J Clin Neurophysiol. 2001 Sep;18(5):419-28. doi: 10.1097/00004691-200109000-00006.


We studied the clinical efficacy and tolerability, neuropsychological effects, and cost-effectiveness (direct medical costs, direct nonmedical costs, and indirect costs) of vagus nerve stimulation (VNS) in children with Lennox-like syndrome (n = 16). The situation 6 months before implantation of the device is compared with that 6 months after surgery. Seizure frequency and severity are significantly reduced during VNS: 25% of the patients show a reduction in seizure frequency of 50% or greater; overall seizure reduction is 26.9%. Measures of neuropsychological outcome show a moderate improvement in mental functioning, behavior, and mood. The scores for mood and mental age improve independently of seizure control. Side effects are minor and transient. There is a significant reduction in direct non-health care costs, ergotherapy, and the number of days of sub-optimal functioning of the child. The costs during the 6 postoperative months are 2,876.06 Euros less than the costs during the 6 months before VNS; the payback period is 2.3 years.

Publication types

  • Research Support, Non-U.S. Gov't

MeSH terms

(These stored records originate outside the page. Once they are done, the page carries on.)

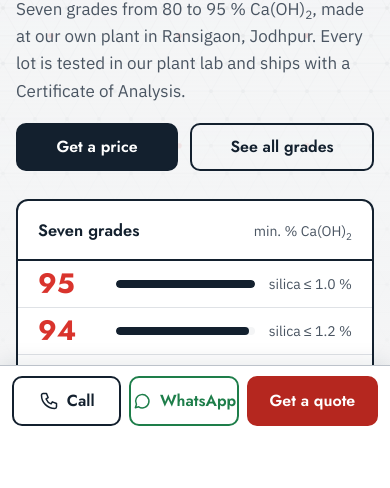
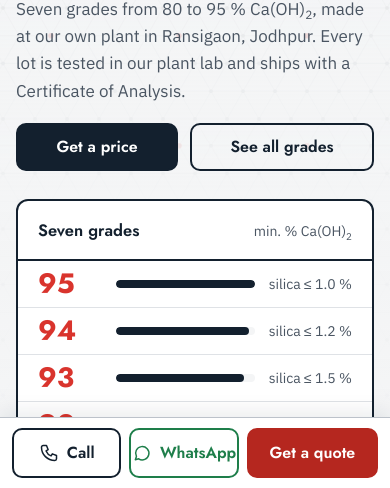
Before and after one commit to akshaykhadav123-ctrl/calvaralabs-website, a plain HTML site: page docs/index.html in a window 390 px wide. Shown: the part 356-844 px from the top of the page. Drawn offline with Linux system fonts and the light colour scheme.

Commit message:
Lower phone action bar now that the Netlify badge is gone
Co-Authored-By: Claude Opus 5.5 <noreply@anthropic.com>

```diff
--- a/docs/assets/site.css
+++ b/docs/assets/site.css
@@ -399,12 +399,6 @@ td.num{font-family:var(--display);font-weight:600;white-space:nowrap}
 .facts-3{grid-template-columns:repeat(3,minmax(0,1fr))}
 @media (max-width:760px){.facts-3{grid-template-columns:1fr}}
 @media (max-width:520px){.form .actions .btn{width:100%;justify-content:center}}
-/* Netlify free plan adds a fixed "Powered by Netlify" badge bottom-right (~34px tall, 16px from edge).
-   Keep the action buttons above it; the badge sits in the bar's lower strip. */
-@media (max-width:760px){
-  body{padding-bottom:132px}
-  .actionbar{padding-bottom:calc(62px + env(safe-area-inset-bottom))}
-}
 
 /* ===== v4: quote builder + buyer questions ===== */
 .btn-wa{background:#1E7E4A;border-color:#1E7E4A;color:#fff}
--- a/source/src/assets/site.css
+++ b/source/src/assets/site.css
@@ -399,12 +399,6 @@ td.num{font-family:var(--display);font-weight:600;white-space:nowrap}
 .facts-3{grid-template-columns:repeat(3,minmax(0,1fr))}
 @media (max-width:760px){.facts-3{grid-template-columns:1fr}}
 @media (max-width:520px){.form .actions .btn{width:100%;justify-content:center}}
-/* Netlify free plan adds a fixed "Powered by Netlify" badge bottom-right (~34px tall, 16px from edge).
-   Keep the action buttons above it; the badge sits in the bar's lower strip. */
-@media (max-width:760px){
-  body{padding-bottom:132px}
-  .actionbar{padding-bottom:calc(62px + env(safe-area-inset-bottom))}
-}
 
 /* ===== v4: quote builder + buyer questions ===== */
 .btn-wa{background:#1E7E4A;border-color:#1E7E4A;color:#fff}
```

  • Adolescent
  • Anticonvulsants / therapeutic use
  • Child
  • Cognition Disorders / diagnosis
  • Cognition Disorders / etiology
  • Cost-Benefit Analysis
  • Drug Resistance
  • Electric Stimulation Therapy / adverse effects
  • Electric Stimulation Therapy / economics
  • Electric Stimulation Therapy / instrumentation*
  • Electrodes, Implanted
  • Epilepsy / complications
  • Epilepsy / economics
  • Epilepsy / therapy*
  • Female
  • Follow-Up Studies
  • Humans
  • Male
  • Neuropsychological Tests
  • Syndrome
  • Treatment Outcome
  • Vagus Nerve / physiology*


  • Anticonvulsants